• What needs to be done
What lines in the records below hold the string "ReactNode"? Please show them.

[Code change snippets]
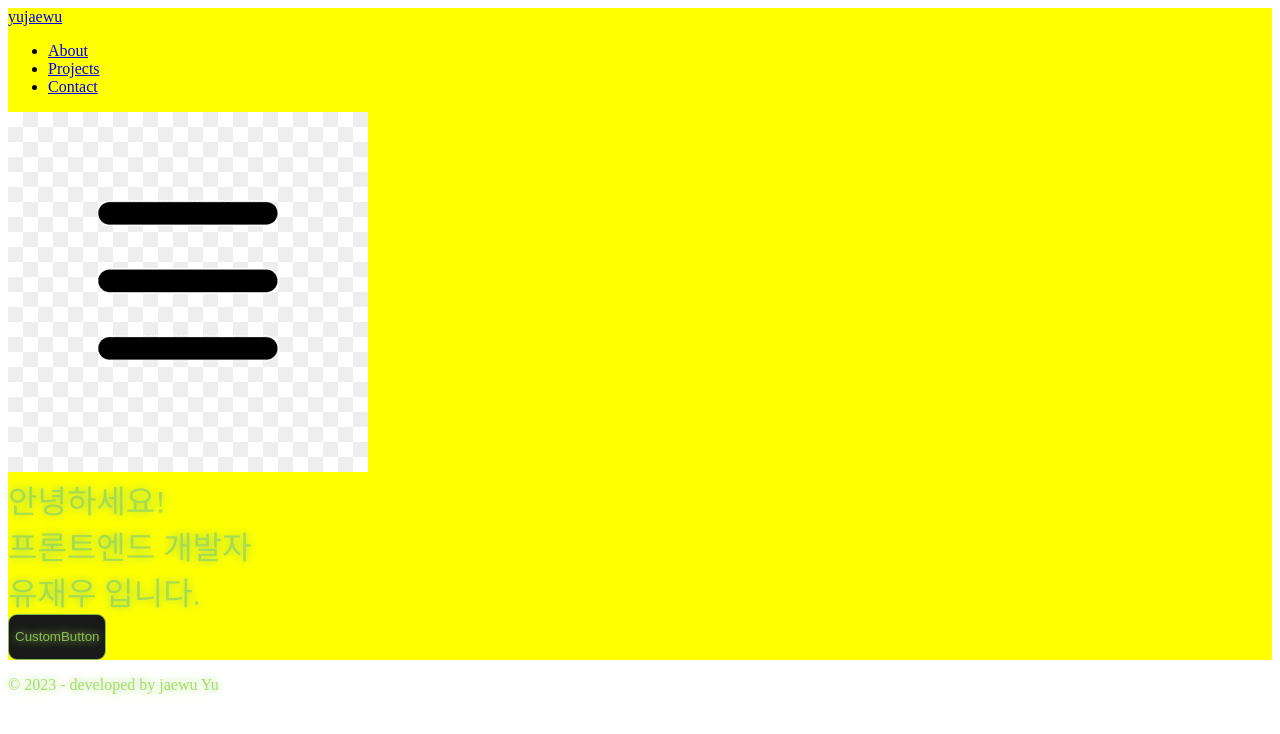
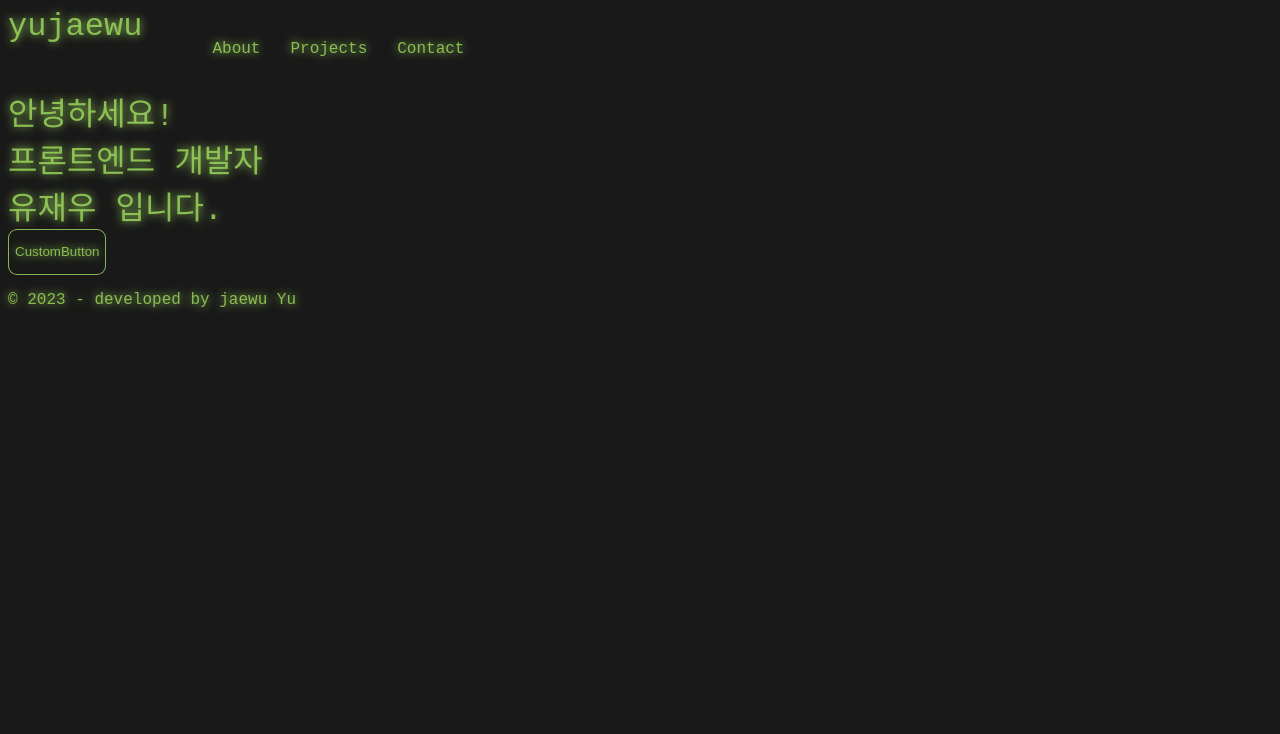
Before and after one commit to doraeza/portfolio, a React (Vite) app in the folder portfolio/: page / in a window 1280 px wide. Shown: the top 734 px of the page. Built offline with nearby package versions, Linux system fonts and the light colour scheme; a web font is replaced by a local one.

Commit message:
converting css

```diff
--- a/portfolio/src/components/layout/body/index.tsx
+++ b/portfolio/src/components/layout/body/index.tsx
@@ -1,12 +1,9 @@
 import React from "react";
-/** @jsxImportSource @emotion/react */
-import { css } from "@emotion/react";
+
 
 export default function Body({children}:{children: React.ReactNode}) {
     return (
-        <div css={css({
-            backgroundColor: "yellow",
-          })}>
+        <div>
             {children}
         </div>
     )
--- a/portfolio/src/components/layout/desktop.layout.tsx
+++ b/portfolio/src/components/layout/desktop.layout.tsx
@@ -1,18 +1,21 @@
 // src/layouts/desktop_layout.js
-import Body from "./body"
 import Footer from "./footer"
 import Header from "./header"
 import React from "react"
+/** @jsxImportSource @emotion/react */
+import { css } from "@emotion/react";
 
 const DesktopLayout = ({ children }: { children: React.ReactNode }) => {
     return (
         <>
-            <Body>
+            <div css={css({
+                backgroundColor: "rgb(25,25,25)",
+            })}>
                 <div className="pb-10">
                 <Header />
                 </div>
                 <div className="body">{children}</div>
-            </Body>
+            </div>
             <Footer />
         </>
     )
--- a/portfolio/src/components/layout/header/index.tsx
+++ b/portfolio/src/components/layout/header/index.tsx
@@ -1,7 +1,8 @@
 import React, { useState } from "react";
 // import logo from '../../../assets/logo.png'
-import hmb from '../../../assets/hmb.png'
 import close from '../../../assets/close.png'
+/** @jsxImportSource @emotion/react */
+import { css } from "@emotion/react";
 
 const Header: React.FC = () => {
   const [toggle, setToggle] = useState(false);
@@ -22,92 +23,38 @@ const Header: React.FC = () => {
     },
   ];
   return (
-    <nav
-      className={`sm:px-16 px-6 w-full flex items-center py-2 fixed
-      top-0 z-20 bg-flashWhite sm:opacity-[0.97] xxs:h-[12vh]`}>
-      <div className="w-full flex justify-between items-center max-w-7xl mx-auto">
-        <a href="/" target="_blank" rel="noopener noreferrer"
-          className="flex items-center gap-2"
-          onClick={() => {
-            setActive('');
-            window.scrollTo(0, 0);
-          }}>
-          {/* <img
-            src={logo} // your logo comes here
-            alt="logo"
-            className="sm:w-[50px] sm:h-[50px] w-[45px] h-[45px] object-contain"
-          /> */}
-
-          {/* if you have text you want besides your logo it comes here.
-          Otherwise delete this if you don't need it. */}
-          {/* <img
-            src={logotext}
-            alt="logo"
-            className="sm:w-[90px] sm:h-[90px] w-[85px] h-[85px] -ml-[0.6rem] object-contain"
-          /> */}
-          yujaewu
-        </a>
-        <ul className="list-none hidden sm:flex flex-row gap-14 mt-2">
-          {headerLinks.map((content) => (
-            <li
-              key={content.id}
-              className={`${
-                active === content.title ? 'text-slate-400' : 'text-black'
-              } hover:text-taupe text-[21px] font-medium font-mova
-                uppercase tracking-[3px] cursor-pointer nav-links`}
-              onClick={() => setActive(content.title)}>
-              <a href={`#${content.id}`}>{content.title}</a>
-            </li>
-          ))}
-        </ul>
-
-        {/* mobile */}
-        <div className="sm:hidden flex flex-1 w-screen justify-end items-center">
-          {toggle ? (
-            <div
-              className={`p-6 bg-flashWhite opacity-[0.98] absolute
-                top-0 left-0 w-screen h-[100vh] z-10 menu ${
-                  toggle ? 'menu-open' : 'menu-close'
-                }`}>
-              <div className="flex justify-end">
-                <img
-                  src={close}
-                  alt="close"
-                  className="w-[22px] h-[22px] object-contain cursor-pointer"
-                  onClick={() => setToggle(!toggle)}
-                />
-              </div>
-              <ul
-                className="list-none flex flex-col -gap-[1rem]
-                items-start justify-end mt-[10rem] -ml-[35px]">
-                {headerLinks.map((content) => (
-                  <li
-                    id={content.id}
-                    key={content.id}
-                    className={`${
-                      active === content.title ? 'text-slate-400' : 'text-text-black'
-                    } text-[88px] font-bold font-arenq
-                      uppercase tracking-[1px] cursor-pointer`}
-                    onClick={() => {
-                      setToggle(!toggle);
-                      setActive(content.title);
-                    }}>
-                    <a href={`#${content.id}`}>{content.title}</a>
-                  </li>
-                ))}
-              </ul>
-            </div>
-          ) : (
-            <img
-              src={hmb}
-              alt="menu"
-              className="w-[34px] h-[34px] object-contain cursor-pointer"
-              onClick={() => setToggle(!toggle)}
-            />
-          )}
+    <header css={css({
+      position: "relative",
+      left: 0,
+      top: 0,
+      width: "100%",
+      height: "80px",
+      backgroundColor: "rgb(25,25,25)",
+  })}>
+      <div css={css({
+        display: "flex"
+      })}>
+        <div className="DescBig">
+            yujaewu
         </div>
+        <nav>
+          <ul css={css({
+            display: "flex",
+            listStyle: "none"
+          })}>
+            {headerLinks.map((el:{id:string, title:string})=>{
+              return (
+                <li css={css({
+                  marginLeft: "30px"
+                })}>
+                    <p className="Desc">{el.title}</p>
+                </li>
+              )
+            })}
+          </ul>
+        </nav>
       </div>
-    </nav>
+    </header>
   );
 };
 
--- a/portfolio/src/main.tsx
+++ b/portfolio/src/main.tsx
@@ -3,7 +3,8 @@ import ReactDOM from 'react-dom/client'
 import Layout from './components/layout'
 import App from './pages/App'
 import './styles/main.css';
-
+/** @jsxImportSource @emotion/react */
+import { css } from "@emotion/react";
 import { QueryClient, QueryClientProvider } from "react-query";
 import { RecoilRoot } from 'recoil';
 const queryClient = new QueryClient();
--- a/portfolio/src/styles/main.css
+++ b/portfolio/src/styles/main.css
@@ -1,8 +1,5 @@
-@tailwind base;
-@tailwind components;
-@tailwind utilities;`
 
-  .body {
+  body {
   height: calc(100vh - 8em);
   color: rgba(255,255,255,.75);
   font-family: 'Anonymous Pro', monospace;
```
Also changed, not shown: portfolio/tailwind.config.js (added, +25 -0 lines).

• Answer section
 export default function Body({children}:{children: React.ReactNode}) {
 const DesktopLayout = ({ children }: { children: React.ReactNode }) => {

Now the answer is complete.